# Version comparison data
[Start of section]
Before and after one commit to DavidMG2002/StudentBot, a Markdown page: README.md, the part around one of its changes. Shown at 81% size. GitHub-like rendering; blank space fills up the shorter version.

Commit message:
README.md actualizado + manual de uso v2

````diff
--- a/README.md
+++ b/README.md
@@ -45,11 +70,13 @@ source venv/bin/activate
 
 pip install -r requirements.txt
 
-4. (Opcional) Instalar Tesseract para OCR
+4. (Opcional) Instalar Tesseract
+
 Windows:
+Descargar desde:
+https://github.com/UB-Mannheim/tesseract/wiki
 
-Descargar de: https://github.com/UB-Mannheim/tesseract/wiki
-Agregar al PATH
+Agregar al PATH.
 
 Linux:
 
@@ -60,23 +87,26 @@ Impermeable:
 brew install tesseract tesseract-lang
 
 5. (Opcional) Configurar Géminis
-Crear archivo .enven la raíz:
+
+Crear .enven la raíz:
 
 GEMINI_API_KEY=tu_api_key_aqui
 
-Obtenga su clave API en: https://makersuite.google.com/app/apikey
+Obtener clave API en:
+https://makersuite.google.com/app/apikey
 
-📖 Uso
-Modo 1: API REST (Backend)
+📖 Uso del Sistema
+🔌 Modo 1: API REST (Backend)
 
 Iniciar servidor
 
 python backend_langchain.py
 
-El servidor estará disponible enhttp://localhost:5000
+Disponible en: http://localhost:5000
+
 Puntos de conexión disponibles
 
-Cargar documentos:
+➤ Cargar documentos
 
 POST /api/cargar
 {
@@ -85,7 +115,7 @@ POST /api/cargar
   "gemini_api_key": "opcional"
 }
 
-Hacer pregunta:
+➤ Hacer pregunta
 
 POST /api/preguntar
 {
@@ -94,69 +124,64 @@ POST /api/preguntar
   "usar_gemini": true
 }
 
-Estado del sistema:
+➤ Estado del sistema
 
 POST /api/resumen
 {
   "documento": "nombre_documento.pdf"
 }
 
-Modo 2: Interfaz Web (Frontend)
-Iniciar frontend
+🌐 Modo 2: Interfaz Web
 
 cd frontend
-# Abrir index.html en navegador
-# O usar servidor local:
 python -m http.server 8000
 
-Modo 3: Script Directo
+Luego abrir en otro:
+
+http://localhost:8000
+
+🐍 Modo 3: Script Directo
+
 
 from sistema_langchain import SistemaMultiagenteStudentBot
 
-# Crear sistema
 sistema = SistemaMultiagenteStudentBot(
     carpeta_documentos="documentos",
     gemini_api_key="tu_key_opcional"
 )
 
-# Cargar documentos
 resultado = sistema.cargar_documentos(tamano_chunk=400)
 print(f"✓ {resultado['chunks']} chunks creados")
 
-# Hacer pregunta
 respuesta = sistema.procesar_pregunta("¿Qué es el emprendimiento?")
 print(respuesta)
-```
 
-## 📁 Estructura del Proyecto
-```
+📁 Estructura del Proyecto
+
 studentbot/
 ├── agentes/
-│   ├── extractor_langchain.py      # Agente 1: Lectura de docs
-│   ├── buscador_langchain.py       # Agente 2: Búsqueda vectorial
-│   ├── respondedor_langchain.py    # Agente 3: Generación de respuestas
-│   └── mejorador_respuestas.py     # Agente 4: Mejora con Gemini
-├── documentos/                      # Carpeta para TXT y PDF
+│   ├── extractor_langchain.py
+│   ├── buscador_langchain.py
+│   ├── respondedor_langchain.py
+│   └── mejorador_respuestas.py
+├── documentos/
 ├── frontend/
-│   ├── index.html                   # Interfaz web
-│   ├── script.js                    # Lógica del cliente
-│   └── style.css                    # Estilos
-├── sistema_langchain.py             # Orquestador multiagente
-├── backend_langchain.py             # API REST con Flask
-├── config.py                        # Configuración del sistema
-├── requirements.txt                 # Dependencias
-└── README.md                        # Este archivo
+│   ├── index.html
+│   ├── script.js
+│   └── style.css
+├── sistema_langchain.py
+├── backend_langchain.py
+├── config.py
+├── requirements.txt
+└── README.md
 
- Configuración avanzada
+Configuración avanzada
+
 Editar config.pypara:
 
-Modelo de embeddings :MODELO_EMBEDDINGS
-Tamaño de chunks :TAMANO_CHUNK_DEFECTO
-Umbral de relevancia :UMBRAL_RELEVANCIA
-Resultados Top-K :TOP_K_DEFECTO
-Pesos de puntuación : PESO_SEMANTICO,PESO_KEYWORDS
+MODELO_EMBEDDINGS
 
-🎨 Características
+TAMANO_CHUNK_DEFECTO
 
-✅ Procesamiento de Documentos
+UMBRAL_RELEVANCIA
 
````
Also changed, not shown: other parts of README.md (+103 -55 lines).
[End of section]
# AIM OF THE TASK
Each of the records above is to be reproduced word for word.

# YOUR SOLUTION
Before and after one commit to DavidMG2002/StudentBot, a Markdown page: README.md, the part around one of its changes. Shown at 81% size. GitHub-like rendering; blank space fills up the shorter version.

Commit message:
README.md actualizado + manual de uso v2

````diff
--- a/README.md
+++ b/README.md
@@ -45,11 +70,13 @@ source venv/bin/activate
 
 pip install -r requirements.txt
 
-4. (Opcional) Instalar Tesseract para OCR
+4. (Opcional) Instalar Tesseract
+
 Windows:
+Descargar desde:
+https://github.com/UB-Mannheim/tesseract/wiki
 
-Descargar de: https://github.com/UB-Mannheim/tesseract/wiki
-Agregar al PATH
+Agregar al PATH.
 
 Linux:
 
@@ -60,23 +87,26 @@ Impermeable:
 brew install tesseract tesseract-lang
 
 5. (Opcional) Configurar Géminis
-Crear archivo .enven la raíz:
+
+Crear .enven la raíz:
 
 GEMINI_API_KEY=tu_api_key_aqui
 
-Obtenga su clave API en: https://makersuite.google.com/app/apikey
+Obtener clave API en:
+https://makersuite.google.com/app/apikey
 
-📖 Uso
-Modo 1: API REST (Backend)
+📖 Uso del Sistema
+🔌 Modo 1: API REST (Backend)
 
 Iniciar servidor
 
 python backend_langchain.py
 
-El servidor estará disponible enhttp://localhost:5000
+Disponible en: http://localhost:5000
+
 Puntos de conexión disponibles
 
-Cargar documentos:
+➤ Cargar documentos
 
 POST /api/cargar
 {
@@ -85,7 +115,7 @@ POST /api/cargar
   "gemini_api_key": "opcional"
 }
 
-Hacer pregunta:
+➤ Hacer pregunta
 
 POST /api/preguntar
 {
@@ -94,69 +124,64 @@ POST /api/preguntar
   "usar_gemini": true
 }
 
-Estado del sistema:
+➤ Estado del sistema
 
 POST /api/resumen
 {
   "documento": "nombre_documento.pdf"
 }
 
-Modo 2: Interfaz Web (Frontend)
-Iniciar frontend
+🌐 Modo 2: Interfaz Web
 
 cd frontend
-# Abrir index.html en navegador
-# O usar servidor local:
 python -m http.server 8000
 
-Modo 3: Script Directo
+Luego abrir en otro:
+
+http://localhost:8000
+
+🐍 Modo 3: Script Directo
+
 
 from sistema_langchain import SistemaMultiagenteStudentBot
 
-# Crear sistema
 sistema = SistemaMultiagenteStudentBot(
     carpeta_documentos="documentos",
     gemini_api_key="tu_key_opcional"
 )
 
-# Cargar documentos
 resultado = sistema.cargar_documentos(tamano_chunk=400)
 print(f"✓ {resultado['chunks']} chunks creados")
 
-# Hacer pregunta
 respuesta = sistema.procesar_pregunta("¿Qué es el emprendimiento?")
 print(respuesta)
-```
 
-## 📁 Estructura del Proyecto
-```
+📁 Estructura del Proyecto
+
 studentbot/
 ├── agentes/
-│   ├── extractor_langchain.py      # Agente 1: Lectura de docs
-│   ├── buscador_langchain.py       # Agente 2: Búsqueda vectorial
-│   ├── respondedor_langchain.py    # Agente 3: Generación de respuestas
-│   └── mejorador_respuestas.py     # Agente 4: Mejora con Gemini
-├── documentos/                      # Carpeta para TXT y PDF
+│   ├── extractor_langchain.py
+│   ├── buscador_langchain.py
+│   ├── respondedor_langchain.py
+│   └── mejorador_respuestas.py
+├── documentos/
 ├── frontend/
-│   ├── index.html                   # Interfaz web
-│   ├── script.js                    # Lógica del cliente
-│   └── style.css                    # Estilos
-├── sistema_langchain.py             # Orquestador multiagente
-├── backend_langchain.py             # API REST con Flask
-├── config.py                        # Configuración del sistema
-├── requirements.txt                 # Dependencias
-└── README.md                        # Este archivo
+│   ├── index.html
+│   ├── script.js
+│   └── style.css
+├── sistema_langchain.py
+├── backend_langchain.py
+├── config.py
+├── requirements.txt
+└── README.md
 
- Configuración avanzada
+Configuración avanzada
+
 Editar config.pypara:
 
-Modelo de embeddings :MODELO_EMBEDDINGS
-Tamaño de chunks :TAMANO_CHUNK_DEFECTO
-Umbral de relevancia :UMBRAL_RELEVANCIA
-Resultados Top-K :TOP_K_DEFECTO
-Pesos de puntuación : PESO_SEMANTICO,PESO_KEYWORDS
+MODELO_EMBEDDINGS
 
-🎨 Características
+TAMANO_CHUNK_DEFECTO
 
-✅ Procesamiento de Documentos
+UMBRAL_RELEVANCIA
 
````
Also changed, not shown: other parts of README.md (+103 -55 lines).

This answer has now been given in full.